TASK DETAILS - Write out exactly the lines of the entries below from the one holding "Page: Assignment/javascript practise/Counter.html" to the one holding "Above is the page before, as saved 2024-02-23", inclusive, and leave out all other lines.

┄┄┄┄┄┄┄┄┄┄┄┄┄┄┄┄┄┄┄┄

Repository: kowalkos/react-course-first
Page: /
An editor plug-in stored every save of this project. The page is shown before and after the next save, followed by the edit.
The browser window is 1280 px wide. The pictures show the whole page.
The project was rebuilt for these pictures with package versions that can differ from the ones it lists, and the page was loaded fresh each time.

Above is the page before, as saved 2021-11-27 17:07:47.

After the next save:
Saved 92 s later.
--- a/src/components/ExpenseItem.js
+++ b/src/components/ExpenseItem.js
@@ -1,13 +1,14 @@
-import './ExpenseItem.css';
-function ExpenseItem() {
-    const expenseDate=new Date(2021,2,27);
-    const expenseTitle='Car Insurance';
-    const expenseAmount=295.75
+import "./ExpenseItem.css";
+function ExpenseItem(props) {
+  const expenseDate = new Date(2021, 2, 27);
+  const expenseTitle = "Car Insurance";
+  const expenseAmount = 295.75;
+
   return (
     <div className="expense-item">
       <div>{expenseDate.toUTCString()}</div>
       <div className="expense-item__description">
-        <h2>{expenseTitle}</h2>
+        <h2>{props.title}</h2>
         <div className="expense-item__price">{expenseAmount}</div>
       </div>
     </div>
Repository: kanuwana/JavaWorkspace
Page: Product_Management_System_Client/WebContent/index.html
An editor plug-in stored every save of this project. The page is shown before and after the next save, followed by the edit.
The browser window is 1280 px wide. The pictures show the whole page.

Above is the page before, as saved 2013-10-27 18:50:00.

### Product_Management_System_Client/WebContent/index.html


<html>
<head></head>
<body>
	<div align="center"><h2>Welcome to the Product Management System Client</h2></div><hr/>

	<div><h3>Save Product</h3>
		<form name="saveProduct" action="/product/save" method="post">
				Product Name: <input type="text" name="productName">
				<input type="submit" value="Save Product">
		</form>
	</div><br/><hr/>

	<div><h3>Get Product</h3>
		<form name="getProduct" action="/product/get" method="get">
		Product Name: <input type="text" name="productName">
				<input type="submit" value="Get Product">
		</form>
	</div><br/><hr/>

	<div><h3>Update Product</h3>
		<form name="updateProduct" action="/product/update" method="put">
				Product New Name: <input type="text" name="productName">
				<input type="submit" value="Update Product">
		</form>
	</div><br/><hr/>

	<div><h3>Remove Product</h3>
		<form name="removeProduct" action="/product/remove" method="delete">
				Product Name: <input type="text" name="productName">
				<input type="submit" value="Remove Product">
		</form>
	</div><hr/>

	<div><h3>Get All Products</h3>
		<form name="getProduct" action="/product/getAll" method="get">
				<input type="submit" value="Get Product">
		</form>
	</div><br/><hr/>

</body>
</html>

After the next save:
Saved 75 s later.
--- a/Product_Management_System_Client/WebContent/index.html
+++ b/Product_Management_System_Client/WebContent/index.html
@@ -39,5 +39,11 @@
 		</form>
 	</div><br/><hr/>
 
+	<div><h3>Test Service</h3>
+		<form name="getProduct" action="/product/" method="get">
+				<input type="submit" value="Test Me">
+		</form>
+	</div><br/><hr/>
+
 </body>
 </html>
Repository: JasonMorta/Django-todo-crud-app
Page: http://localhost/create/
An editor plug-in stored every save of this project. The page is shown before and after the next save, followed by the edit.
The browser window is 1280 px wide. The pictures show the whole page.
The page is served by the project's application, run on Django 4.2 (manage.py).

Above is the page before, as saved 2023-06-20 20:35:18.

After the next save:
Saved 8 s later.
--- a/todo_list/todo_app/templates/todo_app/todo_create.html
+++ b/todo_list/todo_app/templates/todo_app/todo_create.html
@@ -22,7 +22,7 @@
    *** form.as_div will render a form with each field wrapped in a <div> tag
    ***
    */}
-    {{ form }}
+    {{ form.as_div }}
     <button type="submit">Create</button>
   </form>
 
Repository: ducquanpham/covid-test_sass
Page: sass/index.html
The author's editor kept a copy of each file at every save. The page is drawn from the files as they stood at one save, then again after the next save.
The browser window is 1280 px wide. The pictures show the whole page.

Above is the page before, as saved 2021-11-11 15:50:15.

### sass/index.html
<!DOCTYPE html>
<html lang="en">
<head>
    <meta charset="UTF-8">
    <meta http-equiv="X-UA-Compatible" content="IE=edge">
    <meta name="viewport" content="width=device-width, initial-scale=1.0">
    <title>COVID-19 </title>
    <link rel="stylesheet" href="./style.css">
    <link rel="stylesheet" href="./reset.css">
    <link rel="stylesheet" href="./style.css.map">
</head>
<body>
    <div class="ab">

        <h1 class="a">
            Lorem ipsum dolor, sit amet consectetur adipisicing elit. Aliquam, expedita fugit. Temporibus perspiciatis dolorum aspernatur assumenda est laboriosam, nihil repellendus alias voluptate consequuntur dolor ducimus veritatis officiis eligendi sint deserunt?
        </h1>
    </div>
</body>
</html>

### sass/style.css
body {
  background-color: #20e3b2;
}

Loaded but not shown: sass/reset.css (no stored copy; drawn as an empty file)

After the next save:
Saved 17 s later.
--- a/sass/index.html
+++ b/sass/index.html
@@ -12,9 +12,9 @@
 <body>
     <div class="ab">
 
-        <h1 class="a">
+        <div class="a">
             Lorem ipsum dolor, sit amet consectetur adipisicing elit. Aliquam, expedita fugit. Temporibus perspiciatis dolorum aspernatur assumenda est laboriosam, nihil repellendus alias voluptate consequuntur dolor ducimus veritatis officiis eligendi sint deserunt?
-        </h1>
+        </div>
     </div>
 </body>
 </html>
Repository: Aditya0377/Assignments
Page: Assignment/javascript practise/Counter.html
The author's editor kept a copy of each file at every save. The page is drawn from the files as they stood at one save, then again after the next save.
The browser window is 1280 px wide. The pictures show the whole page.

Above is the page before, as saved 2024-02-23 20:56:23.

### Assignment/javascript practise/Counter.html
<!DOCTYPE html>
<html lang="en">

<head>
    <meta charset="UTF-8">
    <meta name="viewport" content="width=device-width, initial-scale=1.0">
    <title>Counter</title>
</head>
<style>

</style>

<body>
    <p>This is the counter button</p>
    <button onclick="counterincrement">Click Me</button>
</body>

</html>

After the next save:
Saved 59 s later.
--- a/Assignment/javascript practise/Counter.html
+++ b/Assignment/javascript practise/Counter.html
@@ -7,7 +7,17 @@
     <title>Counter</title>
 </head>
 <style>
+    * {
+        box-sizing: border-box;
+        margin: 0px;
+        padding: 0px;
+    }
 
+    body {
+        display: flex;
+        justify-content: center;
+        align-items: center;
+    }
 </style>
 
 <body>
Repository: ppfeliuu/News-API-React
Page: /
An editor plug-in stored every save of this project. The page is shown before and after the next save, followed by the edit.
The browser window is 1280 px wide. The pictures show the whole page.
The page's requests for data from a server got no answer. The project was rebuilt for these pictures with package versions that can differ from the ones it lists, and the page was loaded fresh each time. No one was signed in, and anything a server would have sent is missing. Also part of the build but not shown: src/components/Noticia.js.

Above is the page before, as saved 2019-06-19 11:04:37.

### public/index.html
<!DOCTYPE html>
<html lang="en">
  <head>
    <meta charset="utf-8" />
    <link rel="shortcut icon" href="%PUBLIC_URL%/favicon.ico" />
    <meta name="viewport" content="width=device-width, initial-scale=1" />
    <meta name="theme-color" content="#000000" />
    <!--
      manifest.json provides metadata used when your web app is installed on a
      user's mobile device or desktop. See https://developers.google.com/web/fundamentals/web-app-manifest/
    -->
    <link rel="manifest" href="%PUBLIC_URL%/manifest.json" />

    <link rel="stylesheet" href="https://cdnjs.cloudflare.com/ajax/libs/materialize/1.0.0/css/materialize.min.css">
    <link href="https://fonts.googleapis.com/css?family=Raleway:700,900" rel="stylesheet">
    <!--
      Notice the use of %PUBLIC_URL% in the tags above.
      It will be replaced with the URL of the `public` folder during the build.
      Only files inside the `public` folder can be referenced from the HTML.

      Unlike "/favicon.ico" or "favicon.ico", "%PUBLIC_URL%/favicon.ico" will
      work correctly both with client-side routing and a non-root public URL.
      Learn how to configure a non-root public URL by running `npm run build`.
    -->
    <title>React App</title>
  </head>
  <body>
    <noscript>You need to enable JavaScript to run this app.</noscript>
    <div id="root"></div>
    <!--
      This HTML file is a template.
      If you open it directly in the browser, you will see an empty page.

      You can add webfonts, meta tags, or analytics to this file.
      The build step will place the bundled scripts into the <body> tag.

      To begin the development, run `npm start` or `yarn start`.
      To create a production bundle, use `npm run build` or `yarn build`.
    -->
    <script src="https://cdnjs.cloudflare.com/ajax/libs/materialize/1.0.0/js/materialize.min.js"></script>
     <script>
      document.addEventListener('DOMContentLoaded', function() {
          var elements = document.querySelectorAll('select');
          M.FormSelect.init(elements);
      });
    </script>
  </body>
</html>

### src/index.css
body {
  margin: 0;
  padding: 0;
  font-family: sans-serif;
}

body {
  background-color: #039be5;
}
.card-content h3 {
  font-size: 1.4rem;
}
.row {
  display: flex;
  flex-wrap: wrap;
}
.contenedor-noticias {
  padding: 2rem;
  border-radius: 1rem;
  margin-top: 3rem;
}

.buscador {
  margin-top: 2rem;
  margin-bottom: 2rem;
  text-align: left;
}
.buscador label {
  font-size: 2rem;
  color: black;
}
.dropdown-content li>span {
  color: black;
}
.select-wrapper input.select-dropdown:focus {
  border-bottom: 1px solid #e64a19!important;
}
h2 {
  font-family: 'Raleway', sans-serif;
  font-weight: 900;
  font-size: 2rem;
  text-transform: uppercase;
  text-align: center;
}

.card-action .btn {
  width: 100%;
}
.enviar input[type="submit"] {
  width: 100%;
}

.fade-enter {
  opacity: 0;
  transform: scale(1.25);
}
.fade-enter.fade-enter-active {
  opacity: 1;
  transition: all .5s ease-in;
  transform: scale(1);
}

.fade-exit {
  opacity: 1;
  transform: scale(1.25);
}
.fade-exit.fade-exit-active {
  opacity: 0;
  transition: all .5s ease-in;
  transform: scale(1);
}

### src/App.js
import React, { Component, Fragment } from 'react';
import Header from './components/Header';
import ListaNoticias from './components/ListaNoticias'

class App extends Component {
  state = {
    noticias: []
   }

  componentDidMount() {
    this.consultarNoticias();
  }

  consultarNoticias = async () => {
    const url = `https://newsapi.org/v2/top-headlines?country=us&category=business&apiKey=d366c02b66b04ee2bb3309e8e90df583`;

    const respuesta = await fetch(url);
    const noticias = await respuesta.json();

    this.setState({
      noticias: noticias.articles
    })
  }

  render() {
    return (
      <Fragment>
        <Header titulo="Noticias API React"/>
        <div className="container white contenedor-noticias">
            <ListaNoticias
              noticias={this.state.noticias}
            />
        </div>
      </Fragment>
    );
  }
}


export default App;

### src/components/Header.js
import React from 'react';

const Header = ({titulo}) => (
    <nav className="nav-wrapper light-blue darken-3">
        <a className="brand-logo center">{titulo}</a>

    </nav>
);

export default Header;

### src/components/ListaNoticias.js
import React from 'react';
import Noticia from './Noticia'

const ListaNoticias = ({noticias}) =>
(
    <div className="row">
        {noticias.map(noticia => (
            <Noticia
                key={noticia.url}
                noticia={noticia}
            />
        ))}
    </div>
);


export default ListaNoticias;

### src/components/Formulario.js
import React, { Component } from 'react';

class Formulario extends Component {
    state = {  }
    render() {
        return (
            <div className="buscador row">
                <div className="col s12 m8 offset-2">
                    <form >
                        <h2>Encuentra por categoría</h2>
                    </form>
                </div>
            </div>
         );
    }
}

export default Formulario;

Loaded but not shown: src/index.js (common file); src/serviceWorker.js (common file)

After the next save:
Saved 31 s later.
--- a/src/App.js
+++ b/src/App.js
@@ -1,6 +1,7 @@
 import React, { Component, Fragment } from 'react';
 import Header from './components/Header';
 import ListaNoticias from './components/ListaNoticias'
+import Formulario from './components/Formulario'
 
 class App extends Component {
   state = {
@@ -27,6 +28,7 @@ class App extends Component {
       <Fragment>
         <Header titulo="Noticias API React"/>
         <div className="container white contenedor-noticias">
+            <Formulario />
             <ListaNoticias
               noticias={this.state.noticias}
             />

┄┄┄┄┄┄┄┄┄┄┄┄┄┄┄┄┄┄┄┄

ANSWER TO THE PROBLEM -
Page: Assignment/javascript practise/Counter.html
The author's editor kept a copy of each file at every save. The page is drawn from the files as they stood at one save, then again after the next save.
The browser window is 1280 px wide. The pictures show the whole page.

Above is the page before, as saved 2024-02-23 20:56:23.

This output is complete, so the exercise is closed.